Philip Agnew challenged students to start fighting for their communities at the Martin Luther King Jr. Convocation, Thursday.
Agnew, the guest speaker for the event, introduced his speech citing recent police brutality cases, such as the Eric Garner and Jonathan Crawford cases. He used these occurences to fuel his audience.
“There is much more to do,” Agnew said. “The world outside is not meant for us.”
Agnew served as student body vice-president while attending Florida A&M University.

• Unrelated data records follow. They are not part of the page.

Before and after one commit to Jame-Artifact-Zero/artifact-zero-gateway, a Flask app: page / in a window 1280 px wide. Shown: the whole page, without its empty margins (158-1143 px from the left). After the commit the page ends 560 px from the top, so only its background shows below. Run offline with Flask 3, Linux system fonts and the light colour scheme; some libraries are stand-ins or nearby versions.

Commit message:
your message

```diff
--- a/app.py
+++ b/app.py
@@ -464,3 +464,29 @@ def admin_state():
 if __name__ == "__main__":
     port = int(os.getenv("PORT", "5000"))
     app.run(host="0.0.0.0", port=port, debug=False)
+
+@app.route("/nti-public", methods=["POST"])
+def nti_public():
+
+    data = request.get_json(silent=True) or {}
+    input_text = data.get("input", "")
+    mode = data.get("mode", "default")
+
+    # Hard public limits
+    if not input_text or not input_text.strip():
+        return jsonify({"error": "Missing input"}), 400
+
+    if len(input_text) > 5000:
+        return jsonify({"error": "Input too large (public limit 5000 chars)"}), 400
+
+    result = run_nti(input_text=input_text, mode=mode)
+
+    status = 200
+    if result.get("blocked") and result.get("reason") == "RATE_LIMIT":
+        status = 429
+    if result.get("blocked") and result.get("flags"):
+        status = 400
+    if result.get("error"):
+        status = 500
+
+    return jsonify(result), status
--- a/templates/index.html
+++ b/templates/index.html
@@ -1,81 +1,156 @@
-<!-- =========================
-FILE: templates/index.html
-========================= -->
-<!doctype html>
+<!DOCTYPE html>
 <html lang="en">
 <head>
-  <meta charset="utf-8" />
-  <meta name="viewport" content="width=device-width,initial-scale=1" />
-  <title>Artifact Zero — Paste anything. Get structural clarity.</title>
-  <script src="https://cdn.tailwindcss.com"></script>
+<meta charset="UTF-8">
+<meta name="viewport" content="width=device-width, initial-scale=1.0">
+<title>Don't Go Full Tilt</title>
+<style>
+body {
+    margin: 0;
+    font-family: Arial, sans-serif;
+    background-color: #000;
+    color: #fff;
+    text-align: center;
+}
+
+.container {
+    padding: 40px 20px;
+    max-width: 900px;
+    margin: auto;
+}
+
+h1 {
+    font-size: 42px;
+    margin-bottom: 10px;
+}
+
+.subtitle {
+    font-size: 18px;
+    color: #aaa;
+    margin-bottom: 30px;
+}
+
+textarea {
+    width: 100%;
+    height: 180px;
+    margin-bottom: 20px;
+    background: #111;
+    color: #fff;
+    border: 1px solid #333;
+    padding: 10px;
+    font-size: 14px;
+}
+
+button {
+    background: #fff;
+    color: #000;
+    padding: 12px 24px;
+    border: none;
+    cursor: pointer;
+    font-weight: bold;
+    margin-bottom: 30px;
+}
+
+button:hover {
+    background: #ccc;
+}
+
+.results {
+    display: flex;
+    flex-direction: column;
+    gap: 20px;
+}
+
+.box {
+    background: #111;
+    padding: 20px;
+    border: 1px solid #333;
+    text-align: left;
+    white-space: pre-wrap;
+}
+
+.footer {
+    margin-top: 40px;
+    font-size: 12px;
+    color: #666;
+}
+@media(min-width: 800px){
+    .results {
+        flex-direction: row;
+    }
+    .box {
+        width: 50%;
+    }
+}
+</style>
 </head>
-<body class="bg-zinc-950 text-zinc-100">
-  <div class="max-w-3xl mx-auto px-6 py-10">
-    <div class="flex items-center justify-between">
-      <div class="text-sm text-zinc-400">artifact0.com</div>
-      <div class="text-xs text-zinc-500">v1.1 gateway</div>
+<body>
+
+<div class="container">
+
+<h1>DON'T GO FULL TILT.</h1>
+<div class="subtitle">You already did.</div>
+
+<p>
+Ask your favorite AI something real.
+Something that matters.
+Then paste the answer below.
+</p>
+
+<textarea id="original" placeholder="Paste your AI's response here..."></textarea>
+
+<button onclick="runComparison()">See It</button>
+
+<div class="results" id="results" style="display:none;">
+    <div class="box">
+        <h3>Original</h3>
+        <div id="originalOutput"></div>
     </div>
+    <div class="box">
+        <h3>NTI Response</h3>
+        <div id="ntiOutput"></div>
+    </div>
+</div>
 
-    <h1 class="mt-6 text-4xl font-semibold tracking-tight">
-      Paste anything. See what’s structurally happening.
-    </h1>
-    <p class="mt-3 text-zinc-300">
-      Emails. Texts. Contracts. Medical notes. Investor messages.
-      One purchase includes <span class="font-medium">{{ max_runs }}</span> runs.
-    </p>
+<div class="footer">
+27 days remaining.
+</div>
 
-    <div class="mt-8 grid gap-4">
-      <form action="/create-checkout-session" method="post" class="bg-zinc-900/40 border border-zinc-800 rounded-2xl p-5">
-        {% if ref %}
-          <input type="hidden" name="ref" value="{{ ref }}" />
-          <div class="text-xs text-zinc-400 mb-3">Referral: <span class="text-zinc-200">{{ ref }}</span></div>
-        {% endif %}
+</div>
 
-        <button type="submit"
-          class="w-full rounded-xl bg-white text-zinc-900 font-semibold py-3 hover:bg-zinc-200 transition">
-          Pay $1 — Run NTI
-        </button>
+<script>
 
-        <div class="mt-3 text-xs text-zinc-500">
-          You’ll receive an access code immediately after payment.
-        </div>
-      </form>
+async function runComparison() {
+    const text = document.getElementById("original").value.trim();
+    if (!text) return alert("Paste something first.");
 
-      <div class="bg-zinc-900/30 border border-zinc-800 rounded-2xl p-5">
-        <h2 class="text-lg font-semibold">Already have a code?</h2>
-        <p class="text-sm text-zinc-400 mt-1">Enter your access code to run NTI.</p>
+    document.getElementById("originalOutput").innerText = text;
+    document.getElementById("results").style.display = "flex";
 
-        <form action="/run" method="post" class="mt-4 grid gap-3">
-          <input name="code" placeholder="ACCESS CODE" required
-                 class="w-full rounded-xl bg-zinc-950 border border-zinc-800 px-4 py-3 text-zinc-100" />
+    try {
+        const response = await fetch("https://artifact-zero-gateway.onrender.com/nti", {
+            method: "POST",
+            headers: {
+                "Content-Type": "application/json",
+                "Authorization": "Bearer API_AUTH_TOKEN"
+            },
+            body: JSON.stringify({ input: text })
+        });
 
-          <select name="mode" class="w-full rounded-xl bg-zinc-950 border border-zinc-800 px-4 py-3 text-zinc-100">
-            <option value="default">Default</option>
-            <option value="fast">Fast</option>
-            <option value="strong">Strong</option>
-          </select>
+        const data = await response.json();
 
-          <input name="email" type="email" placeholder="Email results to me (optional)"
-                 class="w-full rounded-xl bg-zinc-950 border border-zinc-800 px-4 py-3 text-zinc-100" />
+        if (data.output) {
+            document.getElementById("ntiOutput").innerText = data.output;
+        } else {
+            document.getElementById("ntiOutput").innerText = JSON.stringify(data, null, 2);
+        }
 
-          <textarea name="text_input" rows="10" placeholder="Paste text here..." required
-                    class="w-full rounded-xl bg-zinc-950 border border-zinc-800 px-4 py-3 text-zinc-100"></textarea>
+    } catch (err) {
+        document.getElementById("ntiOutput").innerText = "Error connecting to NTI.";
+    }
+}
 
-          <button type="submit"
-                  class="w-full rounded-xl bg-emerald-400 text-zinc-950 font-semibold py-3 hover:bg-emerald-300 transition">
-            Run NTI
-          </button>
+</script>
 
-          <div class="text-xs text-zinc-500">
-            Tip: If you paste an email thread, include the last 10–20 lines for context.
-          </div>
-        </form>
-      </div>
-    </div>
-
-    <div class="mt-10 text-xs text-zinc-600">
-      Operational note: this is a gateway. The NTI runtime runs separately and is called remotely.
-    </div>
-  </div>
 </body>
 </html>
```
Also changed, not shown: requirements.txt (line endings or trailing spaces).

His community activism began after Martin Lee Anderson was beaten to death while incarcerated in a boot camp ran by Bay County Sheriffs Department in 2006. He was a co-founder and is now director of the Dream Defenders.
His were not the only words of empowerment for students at convocation.
FAMU President Elmira Mangum believes King’s ideals are inside everyone.
“We want you to use the opportunities we provide to reach your goals,” Mangum said. “It takes sacrifice. It takes fighting, but it takes love. We must love one another to be successful.”
Mangum advocated student action, but emphasized a need for caution.
Bobby Blackwell-Burt, a third-year business administration student from Titusville, Fla., agreed that something needed to be done now in the community. He believes the schools around Tallahassee to rally together for social justice.
“An angry Florida State, FAMU and Tallahassee Community College under one name is stronger than just an angry FAMU, an angry FSU or an angry TCC,” Blackwell-Burt said.
Agnew left the audience with a song and the words, “It’s time for us to rise up. It’s time for us to strike, strike and strike again.”